But, of course, here too, dogs are not allowed. But I am not going to miss this. A few kilometers before entering the park, I put Minnie in the camper section, out back. At the gate, the man comes to my window and, as I pay the very modest dues of $30 entering fees (and that’s not including camping as there are no on site camping, $30 is only to LOOK at the glacier…), the man there gets into a nice conversation with me asking me about the truck, the trip, if I travel alone, why, etc…etc…
And all I think about and hope for is that Minnie doesn’t start barking or crying to get out…
But, like the good girl that she is, she doesn’t say a word and I finally can drive off. She will stay there in the back and wait for me in silence until the time I return from my visit of the site.
A first glance of the glacier.
The tiny, little, small thing you see in the center/right area of the photo is a boat. A large boat.
Gives you an idea of the size of this icy giant.
Welcome to the Perito Moreno glacier.
If this is not classified as one of the worlds wonder then there’s a mistake somewhere…
What’s most intriguing is the fact that it kind of feels like this thing is alive. It moves and it cracks non-stop. Every, say 20 seconds, BOOM! CRRRRRACK! PAF! Then, all of a sudden, a piece of it separates and falls in the water down below (like on the first photo). The sound, when the ice touches the water resonnates like an explosion: BOOOOOM!!!! That’s because each piece litteraly weighs tons!
Looking good! (The man, not just the ice).
After about two hours, I leave the park and finally free Minnie. She is in great spirits as always.
It’s getting late so I sleep here in Calafate.
The following day, I leave early in hopes of making good time.
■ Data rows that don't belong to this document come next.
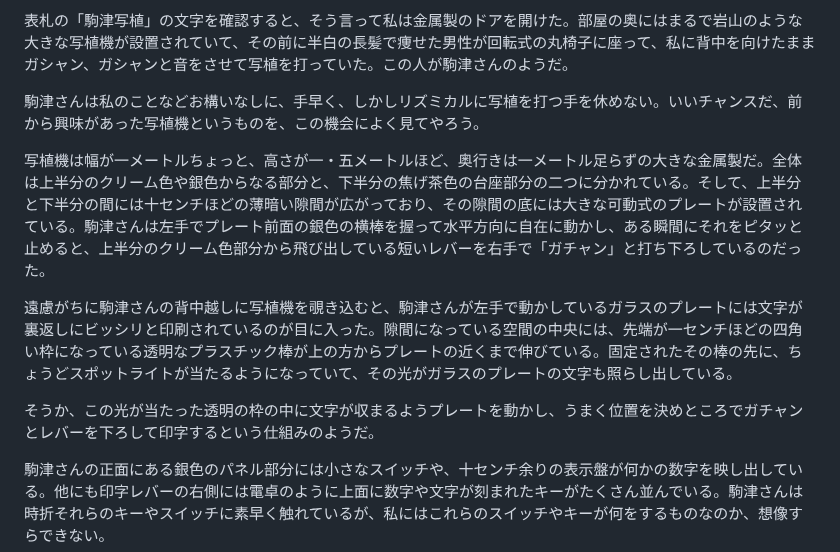
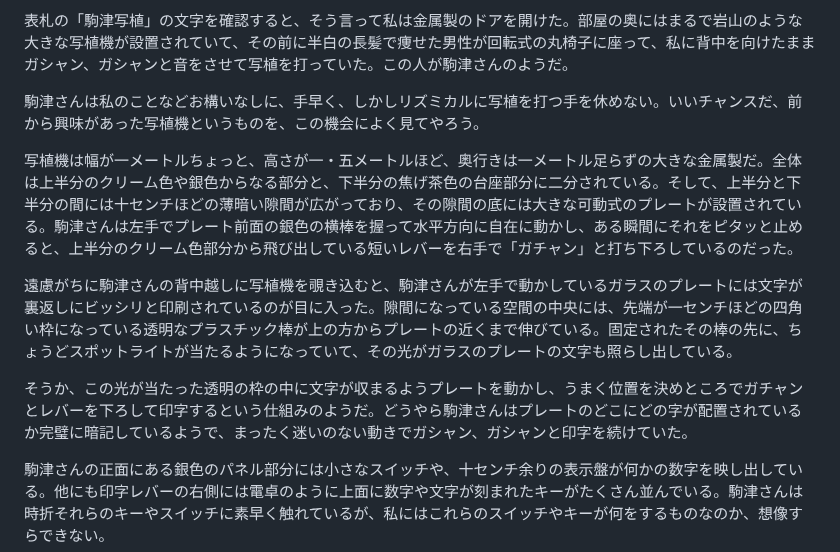
Before and after one commit to ogwata/tategumi, a Markdown page: syasyokuya.md, the part around the change. Drawn GitHub-style.

Commit message:
完璧に暗記しているようで

```diff
--- a/syasyokuya.md
+++ b/syasyokuya.md
@@ -161,11 +161,11 @@ lang: 'ja'
 
 駒津さんは私のことなどお構いなしに、手早く、しかしリズミカルに写植を打つ手を休めない。いいチャンスだ、前から興味があった写植機というものを、この機会によく見てやろう。
 
-写植機は幅が一メートルちょっと、高さが一・五メートルほど、奥行きは一メートル足らずの大きな金属製だ。全体は上半分のクリーム色や銀色からなる部分と、下半分の焦げ茶色の台座部分の二つに分かれている。そして、上半分と下半分の間には十センチほどの薄暗い隙間が広がっており、その隙間の底には大きな可動式のプレートが設置されている。駒津さんは左手でプレート前面の銀色の横棒を握って水平方向に自在に動かし、ある瞬間にそれをピタッと止めると、上半分のクリーム色部分から飛び出している短いレバーを右手で「ガチャン」と打ち下ろしているのだった。
+写植機は幅が一メートルちょっと、高さが一・五メートルほど、奥行きは一メートル足らずの大きな金属製だ。全体は上半分のクリーム色や銀色からなる部分と、下半分の焦げ茶色の台座部分に二分されている。そして、上半分と下半分の間には十センチほどの薄暗い隙間が広がっており、その隙間の底には大きな可動式のプレートが設置されている。駒津さんは左手でプレート前面の銀色の横棒を握って水平方向に自在に動かし、ある瞬間にそれをピタッと止めると、上半分のクリーム色部分から飛び出している短いレバーを右手で「ガチャン」と打ち下ろしているのだった。
 
 遠慮がちに駒津さんの背中越しに写植機を覗き込むと、駒津さんが左手で動かしているガラスのプレートには文字が裏返しにビッシリと印刷されているのが目に入った。隙間になっている空間の中央には、先端が一センチほどの四角い枠になっている透明なプラスチック棒が上の方からプレートの近くまで伸びている。固定されたその棒の先に、ちょうどスポットライトが当たるようになっていて、その光がガラスのプレートの文字も照らし出している。
 
-そうか、この光が当たった透明の枠の中に文字が収まるようプレートを動かし、うまく位置を決めところでガチャンとレバーを下ろして印字するという仕組みのようだ。
+そうか、この光が当たった透明の枠の中に文字が収まるようプレートを動かし、うまく位置を決めところでガチャンとレバーを下ろして印字するという仕組みのようだ。どうやら駒津さんはプレートのどこにどの字が配置されているか完璧に暗記しているようで、まったく迷いのない動きでガシャン、ガシャンと印字を続けていた。
 
 駒津さんの正面にある銀色のパネル部分には小さなスイッチや、十センチ余りの表示盤が何かの数字を映し出している。他にも印字レバーの右側には電卓のように上面に数字や文字が刻まれたキーがたくさん並んでいる。駒津さんは時折それらのキーやスイッチに素早く触れているが、私にはこれらのスイッチやキーが何をするものなのか、想像すらできない。
 
```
I’ve driven about 90 kms when I hear a light noise coming from the back of the truck. Sort of a repeating “click, click, click”. But the road isn’t that good and I can’t hear too well for all the other noises. It could very well come from all the cracks in the pavement. In any case, the noise stops 10 seconds later.
Then another 15 seconds later, nothing. Like really nothing. I step on the pedal, the engine revs up but I’m not accelerating.
No more propulsion.
VROOOOM, VROOOOM! But I’m constantly slowing down.
I try changing gear, 3rd, 2nd, 1st, nothing. And I’m slowing down quickly.
90 – 80km/h
I need to make a decision and fast.
70 – 60km/h
A problem that suddenly appears like that is probably pretty serious.
50 – 40km/h
Chances are I might need a tow truck.
30 – 20km/h
Still nothing. I could easily drive down the ditch and farther from the road but…
20 – 10km/h
…It would make things more complicated for the tow truck if need be.
10 – 0km/h
Well, that’s it. I reach a grinding stop. Stranded, by the side of the road, alone in Patagonia…
I start by trying all the gears one more time, including reverse.
Then, I try shifting the transfer case into the short gears to see if that works.
I get out of the car and immediately see smoke coming from the tip of the rear axel on the right hand side. The axel housing is blackened and has a strong smell of overheated metal to it… Just getting closer to it, you can feel the heat…
I get back in the car and engage 4X4 figuring I could move using the front wheel traction to, at least, go back to Calafate. But No4 refuses to move. When I slowly let go the clutch, he grunts, he bends out of shape from pain, he wants to die but he’s not moving. Like everything would be frozen solid; in 20 degree weather…
I need a tow truck.
I get the cell phone out but, of course, there’s no service out here in the middle of nowhere.
I’m 90 kms from Calafate, where there’s not much; 250 kms from the next village, where there’s nothing; and 900 kms from my ultimate goal, Ushuaia.
Out of a 57,000kms trip.
No cell. Nobody in sight. The wind howling.
I’m this deep in shit…